By Albert N. Milliron, Opinion-Editorial, Politisite.com and Iron Mill News Service
Well if you read mainstream news sources your would think the headline reflects pretty accurately what is transmitted through our airwaves each day. But when assumptions are put to real statistical data analysis, a different trend arises from the ashes.
So the Segregated cities are from South Carolina, Georgia, Alabama, and Mississippi right? I mean surely Louisiana must be on the list. If you thought of those states, you would be wrong in each case. In Fact, the top five most segregated cities in America don’t even hail from the south. The cities who actually hold top billing are:
- Detroit, Michigan
- Milwaukee, Wisconsin
- New York, New York
- Newark, New Jersey
- Chicago, Illinois
- Philadelphia, Pennsylvania
- Miami, Florida
- Cleveland, Ohio
- St. Louis, Missouri
- Nassau-Suffolk, New York
You even the slightest surprised? Not a Buckle of the Bible Belt Southern state on the top five list. In fact, you don’t see anything that even resembles a southern state, except for their ribs, until you get to number seven on the list, that would be St. Louis, Missouri. I know all you self-righteous red-neck attacking, southern draw mocking northerners just can’t believe that the real bigotry is growing in your own back yards.
The Huffington Post has this to say:
In three years time, it will have been exactly six decades since the Supreme Court ruled against school segregation in Brown v. Board of Education, putting an end to America’s dark legacy of so-called “separate but equal” facilities.
But to many, what should be cause for celebration will instead bring home a grim reality: after many years, the racial divide remains.
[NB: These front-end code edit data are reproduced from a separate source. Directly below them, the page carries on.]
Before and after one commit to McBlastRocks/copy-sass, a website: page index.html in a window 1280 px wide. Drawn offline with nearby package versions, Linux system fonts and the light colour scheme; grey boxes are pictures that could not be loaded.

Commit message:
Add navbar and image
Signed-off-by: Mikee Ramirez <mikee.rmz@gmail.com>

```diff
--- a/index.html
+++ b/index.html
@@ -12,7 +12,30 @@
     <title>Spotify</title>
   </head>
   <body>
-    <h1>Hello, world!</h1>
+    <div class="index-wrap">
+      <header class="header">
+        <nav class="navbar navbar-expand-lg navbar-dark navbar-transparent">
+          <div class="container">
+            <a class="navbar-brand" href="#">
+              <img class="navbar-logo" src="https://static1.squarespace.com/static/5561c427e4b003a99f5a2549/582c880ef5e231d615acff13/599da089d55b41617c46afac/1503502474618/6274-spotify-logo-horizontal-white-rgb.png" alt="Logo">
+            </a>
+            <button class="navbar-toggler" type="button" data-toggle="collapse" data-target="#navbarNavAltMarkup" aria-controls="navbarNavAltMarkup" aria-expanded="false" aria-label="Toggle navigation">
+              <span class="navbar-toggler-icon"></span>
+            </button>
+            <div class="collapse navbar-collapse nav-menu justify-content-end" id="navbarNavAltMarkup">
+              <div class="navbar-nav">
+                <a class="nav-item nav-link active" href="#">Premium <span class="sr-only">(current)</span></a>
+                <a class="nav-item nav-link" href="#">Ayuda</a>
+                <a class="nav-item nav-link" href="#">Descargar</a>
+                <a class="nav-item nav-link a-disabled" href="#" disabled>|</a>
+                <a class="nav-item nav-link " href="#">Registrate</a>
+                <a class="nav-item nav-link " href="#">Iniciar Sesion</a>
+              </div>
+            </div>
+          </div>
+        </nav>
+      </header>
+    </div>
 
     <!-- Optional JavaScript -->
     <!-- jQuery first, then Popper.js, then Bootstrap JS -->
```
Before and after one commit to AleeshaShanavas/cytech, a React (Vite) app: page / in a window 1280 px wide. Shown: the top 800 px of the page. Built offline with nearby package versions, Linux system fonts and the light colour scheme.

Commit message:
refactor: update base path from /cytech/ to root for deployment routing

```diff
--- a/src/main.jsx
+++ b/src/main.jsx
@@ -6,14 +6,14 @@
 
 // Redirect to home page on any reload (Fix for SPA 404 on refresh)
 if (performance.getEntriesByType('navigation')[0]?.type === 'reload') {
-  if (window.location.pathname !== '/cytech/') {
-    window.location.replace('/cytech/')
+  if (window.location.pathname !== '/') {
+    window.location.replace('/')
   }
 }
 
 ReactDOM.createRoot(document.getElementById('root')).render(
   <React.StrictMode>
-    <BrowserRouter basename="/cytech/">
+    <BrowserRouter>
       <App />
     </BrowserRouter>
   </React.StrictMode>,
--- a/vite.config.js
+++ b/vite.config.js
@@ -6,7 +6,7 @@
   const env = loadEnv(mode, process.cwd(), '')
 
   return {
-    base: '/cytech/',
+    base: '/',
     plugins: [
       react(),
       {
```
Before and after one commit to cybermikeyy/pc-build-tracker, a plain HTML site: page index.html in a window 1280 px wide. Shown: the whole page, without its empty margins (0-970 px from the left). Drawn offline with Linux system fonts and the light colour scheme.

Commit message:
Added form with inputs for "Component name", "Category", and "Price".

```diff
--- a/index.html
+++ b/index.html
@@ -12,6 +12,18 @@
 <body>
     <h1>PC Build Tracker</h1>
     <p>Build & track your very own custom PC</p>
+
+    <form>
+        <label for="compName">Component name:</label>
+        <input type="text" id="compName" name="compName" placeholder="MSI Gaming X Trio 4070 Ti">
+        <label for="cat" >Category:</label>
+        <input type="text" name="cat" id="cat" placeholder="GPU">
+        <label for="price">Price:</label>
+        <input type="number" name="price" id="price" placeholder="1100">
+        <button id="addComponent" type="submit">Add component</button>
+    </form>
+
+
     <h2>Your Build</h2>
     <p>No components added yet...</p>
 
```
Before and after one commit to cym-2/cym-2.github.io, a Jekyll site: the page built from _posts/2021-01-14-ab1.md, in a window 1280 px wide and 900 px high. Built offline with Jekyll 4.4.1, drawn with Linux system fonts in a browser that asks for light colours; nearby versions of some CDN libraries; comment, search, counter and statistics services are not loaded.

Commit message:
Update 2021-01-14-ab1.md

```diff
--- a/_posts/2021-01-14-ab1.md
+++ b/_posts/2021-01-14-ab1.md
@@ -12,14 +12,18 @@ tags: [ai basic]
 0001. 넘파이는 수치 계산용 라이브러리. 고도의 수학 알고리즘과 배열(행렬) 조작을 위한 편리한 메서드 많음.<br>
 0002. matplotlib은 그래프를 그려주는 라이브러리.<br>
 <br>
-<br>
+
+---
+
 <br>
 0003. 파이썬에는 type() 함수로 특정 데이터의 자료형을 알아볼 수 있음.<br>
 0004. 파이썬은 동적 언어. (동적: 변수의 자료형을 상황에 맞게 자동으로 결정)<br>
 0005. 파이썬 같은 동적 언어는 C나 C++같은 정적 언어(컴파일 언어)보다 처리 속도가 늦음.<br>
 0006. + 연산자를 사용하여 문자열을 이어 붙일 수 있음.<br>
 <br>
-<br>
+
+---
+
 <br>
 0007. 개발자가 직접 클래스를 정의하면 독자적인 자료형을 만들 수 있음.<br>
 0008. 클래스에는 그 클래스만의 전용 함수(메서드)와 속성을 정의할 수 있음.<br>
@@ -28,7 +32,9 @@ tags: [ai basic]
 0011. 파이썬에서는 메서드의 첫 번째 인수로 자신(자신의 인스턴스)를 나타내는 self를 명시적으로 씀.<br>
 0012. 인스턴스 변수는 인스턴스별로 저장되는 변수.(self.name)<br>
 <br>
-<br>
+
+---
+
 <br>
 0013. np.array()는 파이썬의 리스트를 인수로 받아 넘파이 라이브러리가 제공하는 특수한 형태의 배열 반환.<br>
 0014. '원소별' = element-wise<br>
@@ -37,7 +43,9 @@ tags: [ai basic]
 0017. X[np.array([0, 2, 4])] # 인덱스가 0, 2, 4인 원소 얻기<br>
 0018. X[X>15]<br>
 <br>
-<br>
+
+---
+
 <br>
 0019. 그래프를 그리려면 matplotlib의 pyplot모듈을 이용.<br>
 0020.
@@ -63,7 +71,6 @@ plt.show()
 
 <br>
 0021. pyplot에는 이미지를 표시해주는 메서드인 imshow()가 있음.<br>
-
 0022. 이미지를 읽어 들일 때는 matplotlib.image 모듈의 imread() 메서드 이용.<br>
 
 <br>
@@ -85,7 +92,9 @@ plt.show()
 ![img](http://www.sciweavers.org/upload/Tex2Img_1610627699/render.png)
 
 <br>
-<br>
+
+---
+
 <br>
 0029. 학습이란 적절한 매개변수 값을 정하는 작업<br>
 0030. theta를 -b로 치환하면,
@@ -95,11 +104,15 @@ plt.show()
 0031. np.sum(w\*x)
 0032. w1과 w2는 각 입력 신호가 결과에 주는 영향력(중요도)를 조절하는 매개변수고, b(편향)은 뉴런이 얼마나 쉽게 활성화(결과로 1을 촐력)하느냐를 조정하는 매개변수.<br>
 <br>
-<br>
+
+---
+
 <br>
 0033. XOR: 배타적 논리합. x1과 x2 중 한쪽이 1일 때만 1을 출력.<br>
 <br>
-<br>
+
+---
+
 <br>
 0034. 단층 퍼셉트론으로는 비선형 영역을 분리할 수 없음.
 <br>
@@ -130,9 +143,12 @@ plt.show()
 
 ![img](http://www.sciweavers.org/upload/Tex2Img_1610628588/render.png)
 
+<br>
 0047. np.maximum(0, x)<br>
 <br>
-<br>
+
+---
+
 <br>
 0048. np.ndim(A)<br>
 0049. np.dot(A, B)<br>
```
Steps have been taken to integrate America’s communities over the last 40 years, including the passage of a wave of fair housing laws that have helped protect against discrimination. Progress, however, has largely stagnated in the last decade, according to a new report “The Persistence of Segregation in the Metropolis” by Brown University professor John Logan and Florida State University professor Brian Stults.
Using 2010 Census data, Logan and Stults studied the racial make-up of America’s neighborhoods, finding the results to be uneven in many large cities. While integration improved markedly in some areas like Kansas City, which saw a 7.4 percent decrease in residential segregation over the last decade, New York declined only 1.7 percent. In Miami, segregation actually got worse.
“This is a surprising result,” Professor Logan told USA Today in December, before the report’s publication. “At worst, it was expected that there would be continued slow progress.”
Logan and Stults used a measurement called the Index of Dissimilarity to quantify segregation. Based on a scale of 1-100 — from perfect integration to complete separation — the index compares neighborhoods by race. Those cities with the highest levels of segregation, Logan and Stults found, hover around a score of 80, meaning 80 percent of an individual race would have to move so that each neighborhood reflects the racial composition of the city as a whole. (Currently the nationwide Index of Dissimilarity between blacks and whites is 62.7 percent.)
Below are the ten major metropolitan areas with the highest Index of Dissimilarity between black and white America, according to the report.